## [RECORDS PROVIDED]
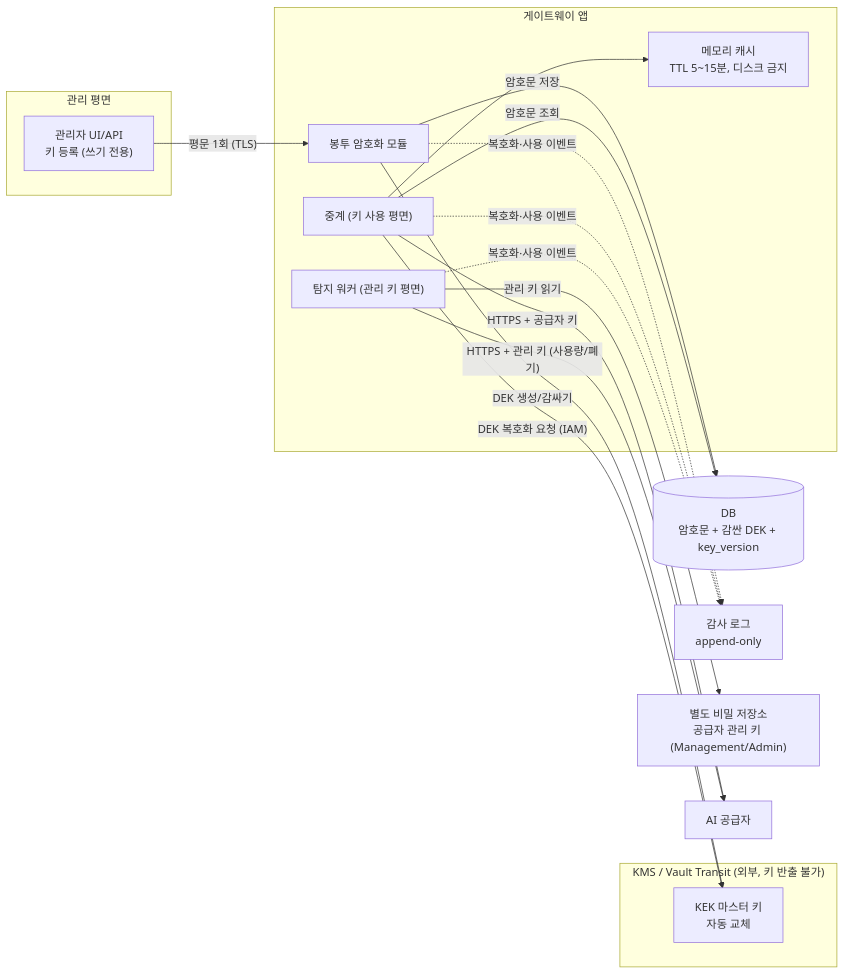
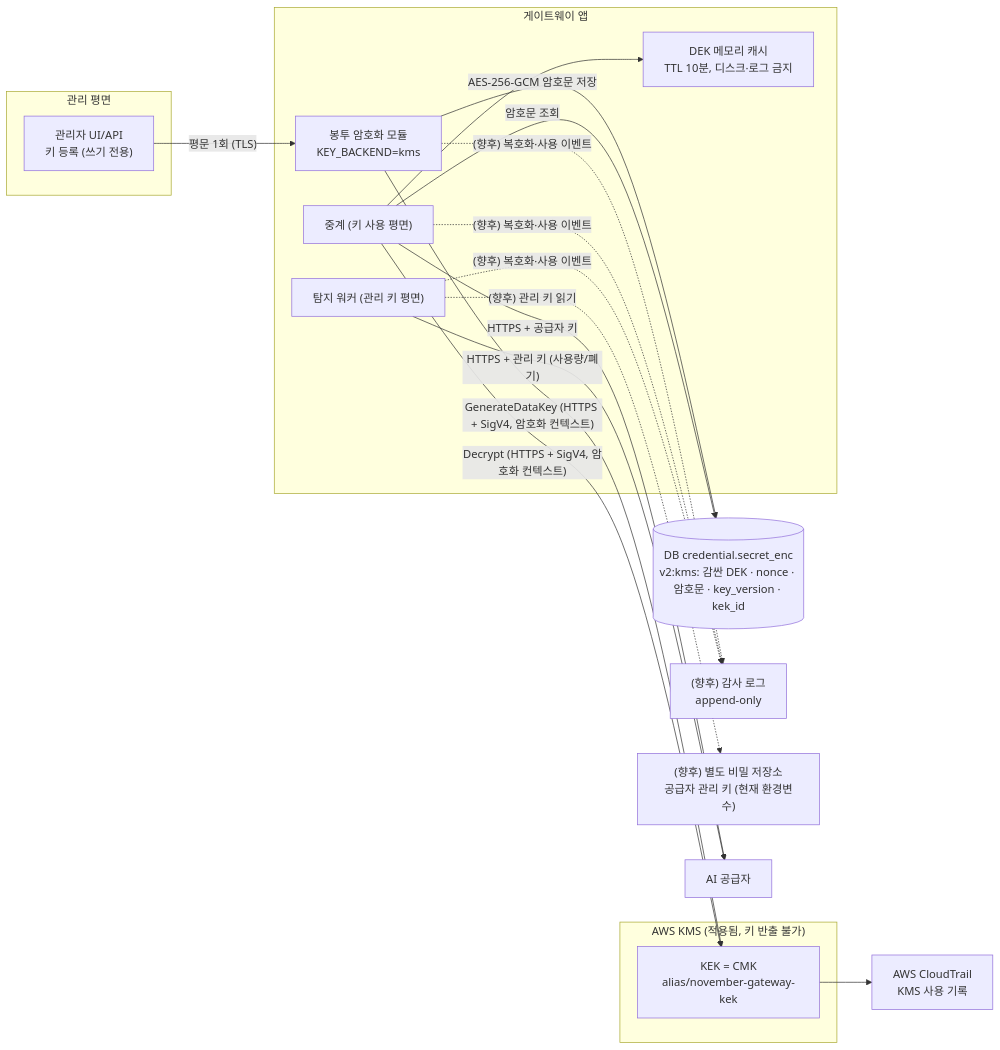
One commit to Seokyoung-Hong/NovemberApiGateway changed the diagram in docs/key-security-design.md. Above: the diagram before and after it, drawn with Mermaid. The commit also changed other lines of this file and 3 other files, not shown here.

Commit message:
docs: AWS KMS envelope encryption and P1 key hardening documented as applied; Vault, audit log, admin-key split, per-tenant KEK as future

````diff
--- a/docs/key-security-design.md
+++ b/docs/key-security-design.md
@@ -25,30 +25,32 @@
 ```mermaid
 flowchart LR
     subgraph ADM["관리 평면"]
         A1["관리자 UI/API<br/>키 등록 (쓰기 전용)"]
     end
-    subgraph KMS["KMS / Vault Transit (외부, 키 반출 불가)"]
-        K1["KEK 마스터 키<br/>자동 교체"]
+    subgraph KMS["AWS KMS (적용됨, 키 반출 불가)"]
+        K1["KEK = CMK<br/>alias/november-gateway-kek"]
     end
     subgraph APP["게이트웨이 앱"]
-        E1["봉투 암호화 모듈"]
+        E1["봉투 암호화 모듈<br/>KEY_BACKEND=kms"]
         R1["중계 (키 사용 평면)"]
         D1["탐지 워커 (관리 키 평면)"]
-        C1["메모리 캐시<br/>TTL 5~15분, 디스크 금지"]
+        C1["DEK 메모리 캐시<br/>TTL 10분, 디스크·로그 금지"]
     end
-    DB[("DB<br/>암호문 + 감싼 DEK + key_version")]
-    AUD["감사 로그<br/>append-only"]
-    SM["별도 비밀 저장소<br/>공급자 관리 키 (Management/Admin)"]
+    DB[("DB credential.secret_enc<br/>v2:kms: 감싼 DEK · nonce · 암호문 · key_version · kek_id")]
+    AUD["(향후) 감사 로그<br/>append-only"]
+    SM["(향후) 별도 비밀 저장소<br/>공급자 관리 키 (현재 환경변수)"]
+    CT["AWS CloudTrail<br/>KMS 사용 기록"]
     P["AI 공급자"]
 
     A1 -- "평문 1회 (TLS)" --> E1
-    E1 -- "DEK 생성/감싸기" --> K1
-    E1 -- "암호문 저장" --> DB
+    E1 -- "GenerateDataKey (HTTPS + SigV4, 암호화 컨텍스트)" --> K1
+    E1 -- "AES-256-GCM 암호문 저장" --> DB
     R1 -- "암호문 조회" --> DB
-    R1 -- "DEK 복호화 요청 (IAM)" --> K1
+    R1 -- "Decrypt (HTTPS + SigV4, 암호화 컨텍스트)" --> K1
+    K1 --> CT
     R1 --> C1
     R1 -- "HTTPS + 공급자 키" --> P
-    D1 -- "관리 키 읽기" --> SM
+    D1 -. "(향후) 관리 키 읽기" .-> SM
     D1 -- "HTTPS + 관리 키 (사용량/폐기)" --> P
-    E1 & R1 & D1 -. "복호화·사용 이벤트" .-> AUD
+    E1 & R1 & D1 -. "(향후) 복호화·사용 이벤트" .-> AUD
 ```
````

## [TASK TO COMPLETE]
Copy each line of the listing that contains "Vault".

## [OUTPUT OF THE EXERCISE]
docs: AWS KMS envelope encryption and P1 key hardening documented as applied; Vault, audit log, admin-key split, per-tenant KEK as future
-    subgraph KMS["KMS / Vault Transit (외부, 키 반출 불가)"]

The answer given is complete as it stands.